Work item:
Every line with the word "body" in it should be extracted from the data that follows.

Dataset entries:
=-=-=
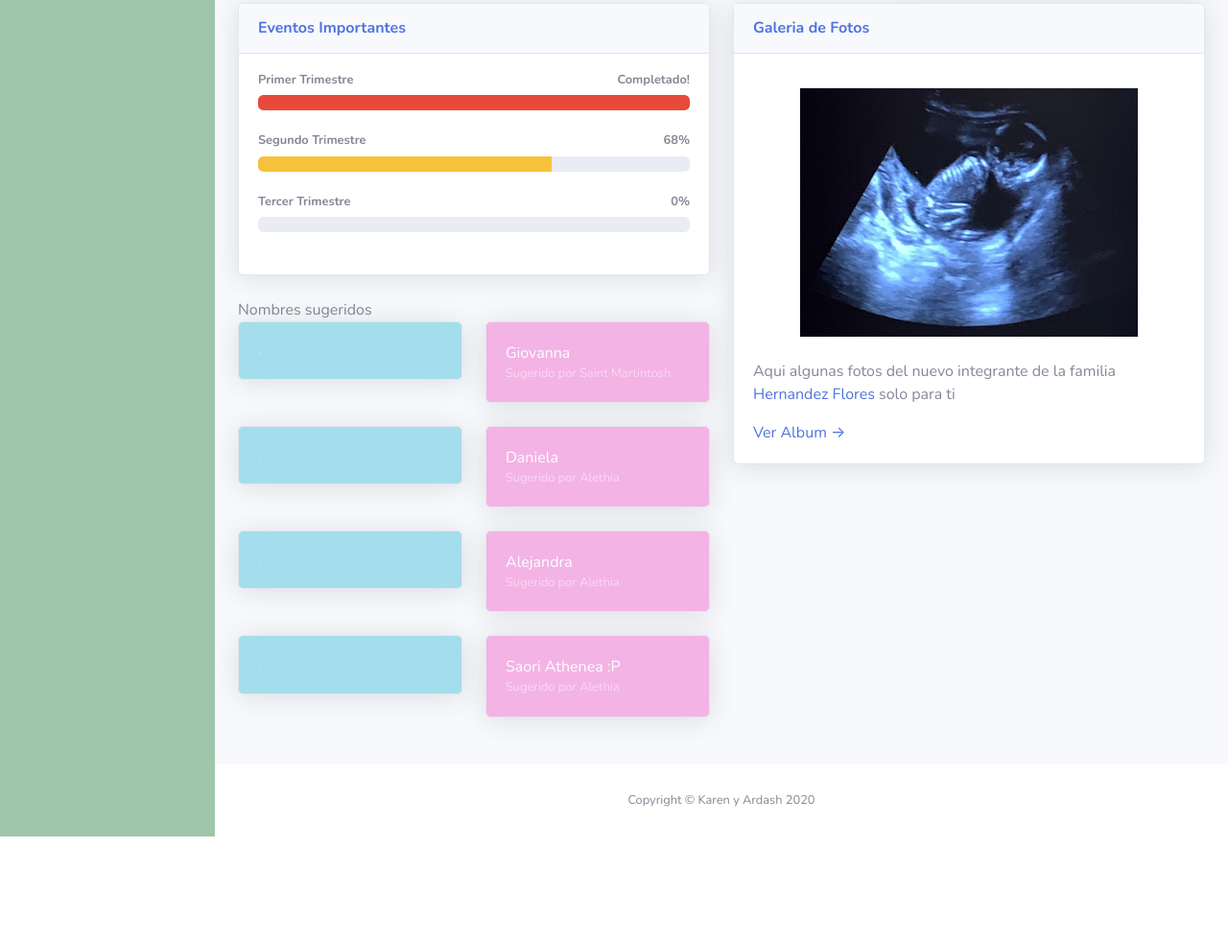
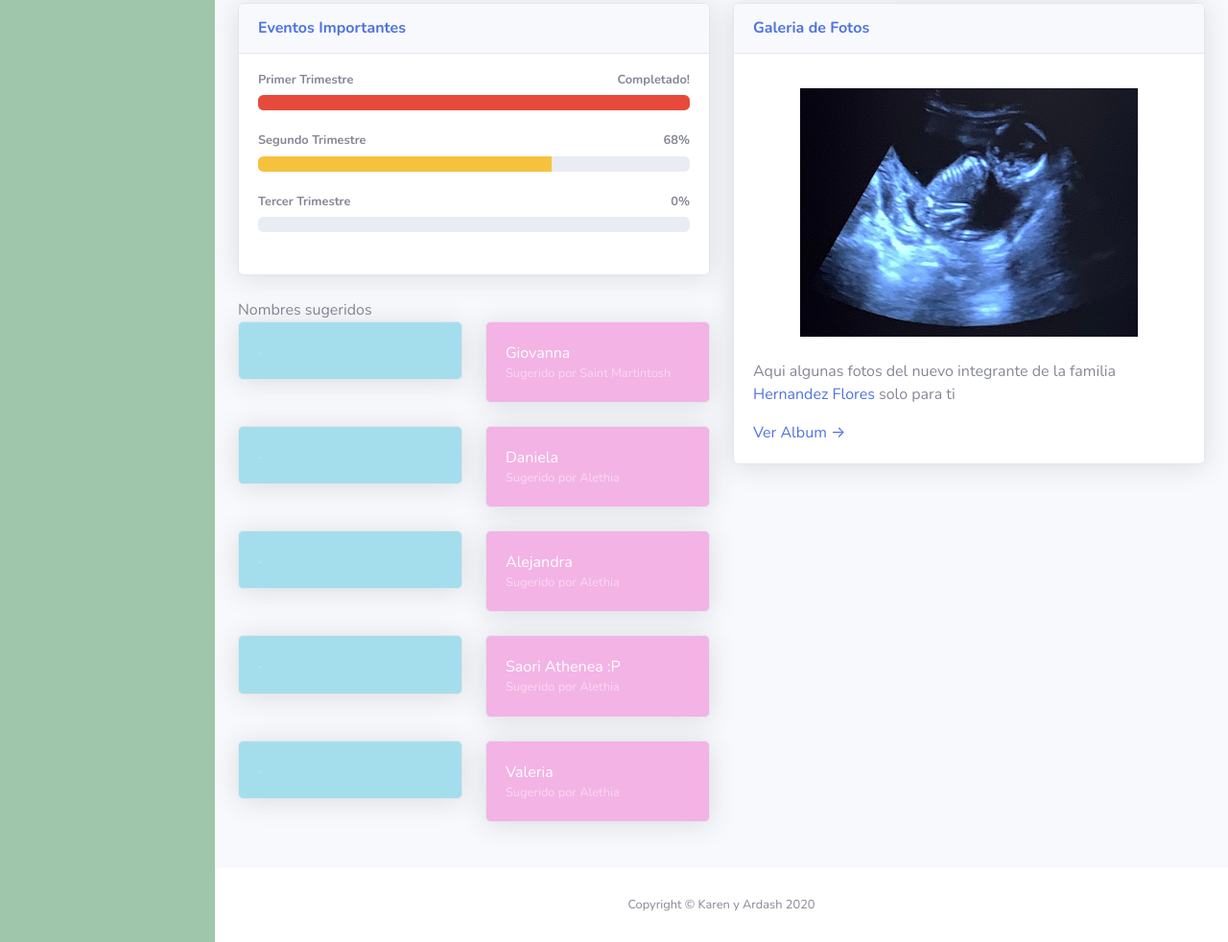
Before and after one commit to ardache/bby2, a website with bundled scripts: page index.html in a window 1280 px wide. Shown: the part 1864-2846 px from the top of the page at 96% size. Before the commit the page ends 2736 px from the top, so only its background shows below. Built offline with nearby package versions, Linux system fonts and the light colour scheme.

Commit message:
prod: new name

```diff
--- a/index.html
+++ b/index.html
@@ -649,6 +649,7 @@
                     </div>
                   </div>
                 </div>
+
                 <div class="col-lg-6 mb-4">
                   <div class="card bg-bbyboy text-white shadow">
                     <div class="card-body">
@@ -665,8 +666,29 @@
                   </div>
                 </div>
               </div>
+
+
+              <div class="col-lg-6 mb-4">
+                <div class="card bg-bbyboy text-white shadow">
+                  <div class="card-body">
+
+                    <div class="text-white-50 small">.</div>
+                  </div>
+                </div>
+            </div>
+            <div class="col-lg-6 mb-4">
+              <div class="card bg-bbygirl text-white shadow">
+                <div class="card-body">
+                    Valeria
+                    <div class="text-white-50 small">Sugerido por Alethia</div>
+                </div>
+              </div>
             </div>
 
+
+
+
+            </div>
             </div>
 
             <div class="col-lg-6 mb-4">
```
=-=-=
Written reply:
                     <div class="card-body">
+                  <div class="card-body">
+                <div class="card-body">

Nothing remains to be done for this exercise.